Sprint – A model of and argument for doing shit quick
I’ve got an idea percolating here. It sprouted from four things:
- A conversation my friend Zach and I had where told me the story of a guy he knows who’s super health-nutty… This guy did lots of research and came to the conclusion that the human body was made for sprints, not long distance running.
- This problem I have at work where there are times of looooooong mediocre-ness and short bursts of ass kicking productivity.
- Espresso. A small shot packing big impact… on your brain, on your energy, on your motivation, and possibly on your guts.
- Smoke breaks. I don’t smoke, so I don’t get them.

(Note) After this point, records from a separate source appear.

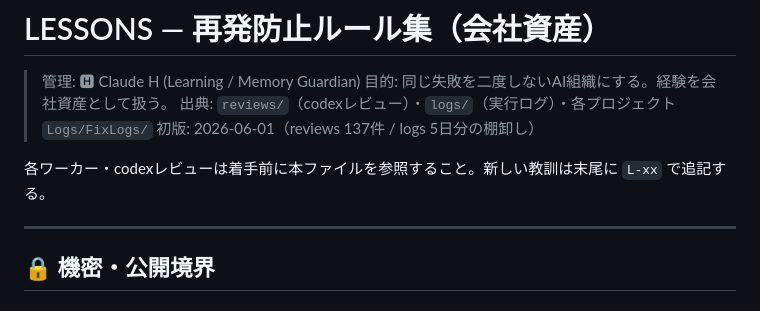
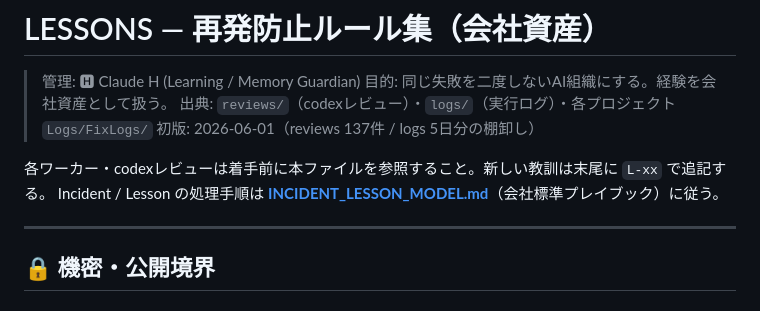
Before and after one commit to kutikukan12-arch/AI_WORKER, a Markdown page: docs/LESSONS.md, the part around the change. Rendered like a GitHub page.

```diff
--- a/docs/LESSONS.md
+++ b/docs/LESSONS.md
@@ -6,6 +6,7 @@
 > 初版: 2026-06-01（reviews 137件 / logs 5日分の棚卸し）
 
 各ワーカー・codexレビューは着手前に本ファイルを参照すること。新しい教訓は末尾に `L-xx` で追記する。
+Incident / Lesson の処理手順は **[INCIDENT_LESSON_MODEL.md](INCIDENT_LESSON_MODEL.md)**（会社標準プレイブック）に従う。
 
 ---
 
```
Also changed, not shown: docs/INCIDENT_LESSON_MODEL.md (added, +31 -0 lines).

What if you sprinted at work? What if you had a long day of short sprints broken up with varying breaks? What if you could dive into something completely, abandoned, for 25 minutes straight?
The truth is, those bursts of productivity, the short, ass-kicking ones, accomplish a ton. Honestly… if I have two of those short bursts in one day, it’s very possible that I would accomplish more than I would in a whole day of mediocre productivity.
So, what’s required for these productivity sprints?
You must have things to do. You must have actual work to do. Phone calls to make. Emails to send. Communications to accomplish. Writings to write. Drawings to draw. Designs to design. Code to code.
You have to know what you need to do. None of this lolly gagging, researching, filtering, searching, and guessing about what you should do right now. It’s f^cking go time already.
Your coworkers should understand what you need to do… and not interrupt you and and give you new stuff to do at all hours of the day.
Your boss needs to be ok with it.
What would productivity sprints look like?
It would look like going real hard for 20-40 minutes at a time, then breaking for 15 minutes to check twitter, visit some links, go for a walk, have a cigarette. Then Going another 20-40 minutes, completing a task or two… then breaking again. Lunch looks like 30 minutes of eating, 30 minutes of chilling out.
“But isn’t that just NOT WORKING AS MUCH AS YOU ARE CURRENTLY WORKING!? I wasn’t born yesterday. You check in at 8, you check out at 5; your ass is mine between.”- Sincerely, Boss
You have to ask yourself a question: Do you want to measure employees by the amount of time spent in the office, or by the amount of work completed? Because I think it’s worth looking at the difference.
So, here’s my question: Do humans, especially humans in knowledge working situations, accomplish more in compact, defined sprints, or in long days of work? Plz enlighten me!